No, we don’t know what on earth is going on in the image. The photographer invites us to speculate about what is happening in the photograph and what he may have intended to tell us. We know that photographs are polysemic, that they can be read in many ways because their meaning is inherently undetermined. After all, they are only tiny fragments taken out of the rich continuum of events of life.
The fragment that titus Simoens isolated for me – because this is my own reading of the image, disturbs me, although not in a in-your-face, graphic way. The waxy edges of the bunk bed frame and the chipped handrail paint speak of many hands having clambered to the top bunk, of many legs hanging down, purposeless, clad in shiny standard-issue black leather boots like the ones on the top-right corner.

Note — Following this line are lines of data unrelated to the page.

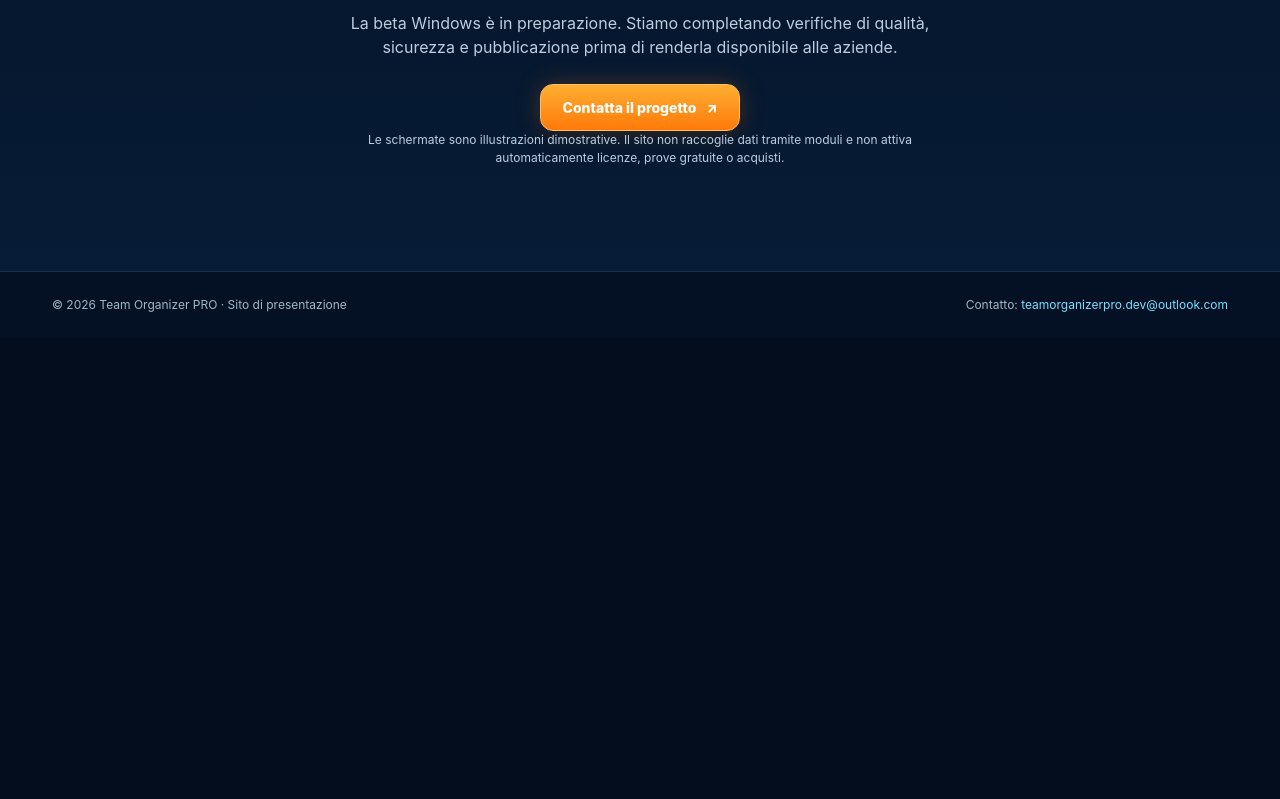
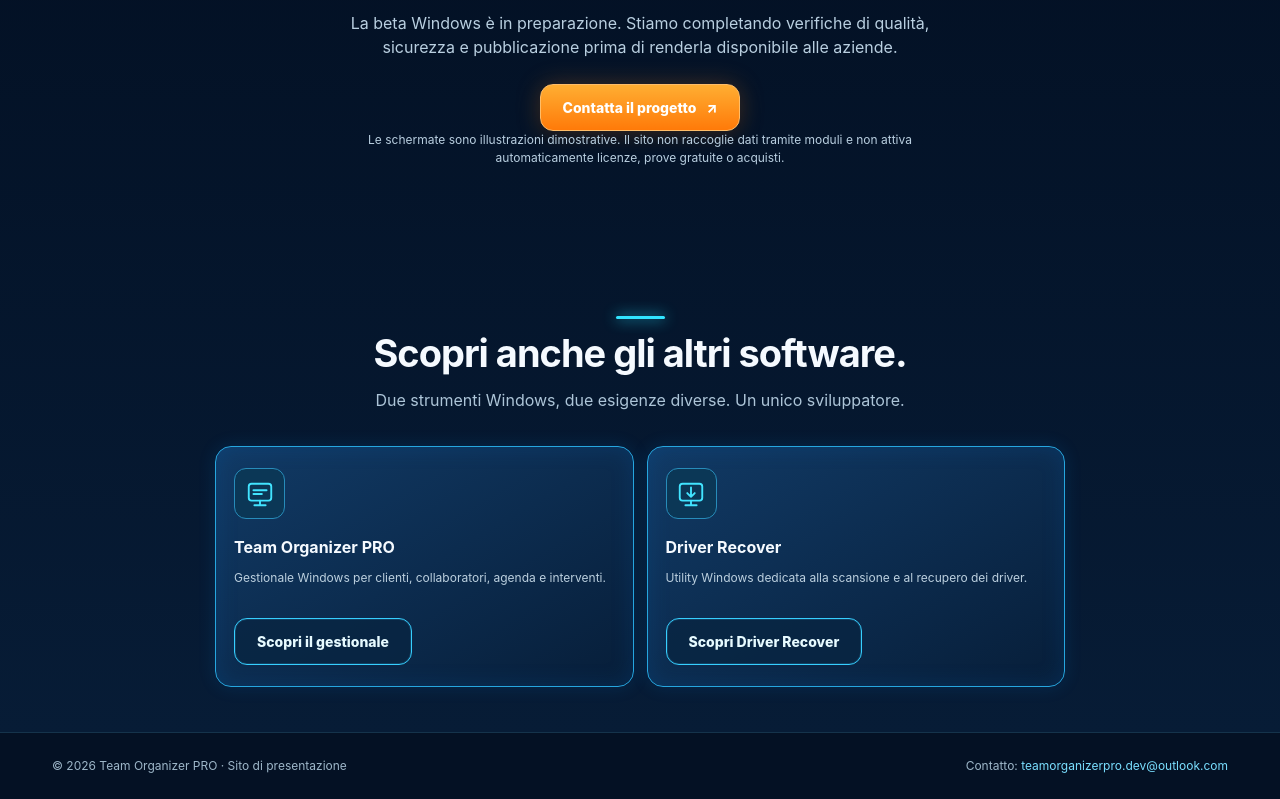
Before and after one commit to lancill8tto-sketch/software-product, a plain HTML site: page index.html in a window 1280 px wide. Shown: the part 1666-2465 px from the top of the page. Before the commit the page ends 2004 px from the top, so only its background shows below. Drawn offline with Linux system fonts and the light colour scheme.

Commit message:
Collega il catalogo software preservando grafica e URL esistenti

```diff
--- a/index.html
+++ b/index.html
@@ -165,7 +165,7 @@
           <span class="brand">Team Organizer <strong>PRO</strong></span>
         </a>
         <div class="nav-links">
-          <a href="#funzionalita">Funzionalità</a><a href="#aziende">Per le aziende</a><a href="#progetto">Il progetto</a><a href="#contatti">Contatti</a>
+          <a href="#funzionalita">Funzionalità</a><a href="#aziende">Per le aziende</a><a href="#progetto">Il progetto</a><a href="#prodotti">Software</a><a href="#contatti">Contatti</a>
         </div>
         <a class="pill" href="#contatti">Richiedi informazioni <span aria-hidden="true">↗</span></a>
       </nav>
@@ -252,6 +252,13 @@
         <a class="pill" href="mailto:teamorganizerpro.dev@outlook.com?subject=Informazioni%20Team%20Organizer%20PRO">Contatta il progetto <span aria-hidden="true">↗</span></a>
         <p class="note">Le schermate sono illustrazioni dimostrative. Il sito non raccoglie dati tramite moduli e non attiva automaticamente licenze, prove gratuite o acquisti.</p>
       </section>
+      <section class="section shell" id="prodotti" aria-labelledby="products-title">
+        <div class="section-title"><div class="bar"></div><h2 id="products-title">Scopri anche gli altri software.</h2><p>Due strumenti Windows, due esigenze diverse. Un unico sviluppatore.</p></div>
+        <div class="features" style="grid-template-columns:repeat(auto-fit,minmax(min(100%,280px),1fr));max-width:850px;margin:auto">
+          <article class="feature"><div class="feature-icon" aria-hidden="true"><svg viewBox="0 0 32 32"><rect x="4" y="5" width="24" height="18" rx="3"/><path d="M10 28h12M16 23v5M9 12h14M9 16h9"/></svg></div><h3>Team Organizer PRO</h3><p>Gestionale Windows per clienti, collaboratori, agenda e interventi.</p><div class="actions"><a class="pill secondary" href="#inizio">Scopri il gestionale</a></div></article>
+          <article class="feature"><div class="feature-icon" aria-hidden="true"><svg viewBox="0 0 32 32"><rect x="4" y="5" width="24" height="18" rx="3"/><path d="M10 28h12M16 23v5M16 9v10m-4-4 4 4 4-4"/></svg></div><h3>Driver Recover</h3><p>Utility Windows dedicata alla scansione e al recupero dei driver.</p><div class="actions"><a class="pill secondary" href="https://lancill8tto-sketch.github.io/driver-recover/">Scopri Driver Recover</a></div></article>
+        </div>
+      </section>
     </main>
   </div>
   <footer id="contatti"><div class="shell foot"><span>© 2026 Team Organizer PRO · Sito di presentazione</span><span>Contatto: <a href="mailto:teamorganizerpro.dev@outlook.com">teamorganizerpro.dev@outlook.com</a></span></div></footer>
```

The pale blue bed covers, tightly fitted, denote a certain sense of imposed order and discipline. It all speaks of institutional accommodation.
Then there is the teddy duck, looking as sad as the child on the left, whose body language he mirrors. He seems resigned to having a..what? a meaningless life, a regimented life? I’m talking about the duck. Or the child. I’m speculating anyway…
I told you this photograph disturbed me.
159 images were selected for 2012 edition of the Foto8 Summershow. The slide show on the Foto8 website proves how difficult it must have been for the panel of judges to make a decision on the Best in Show. This year’s selected entries, on display until 18th August, show a bewildering variety of visual and conceptual styles, all of them tucked under the umbrella of documentary.
And just in case you wonder, I’m not in the slightest disappointed about not being the Best in Show. In a true Olympic spirit, the most important thing is not to win, but to take part.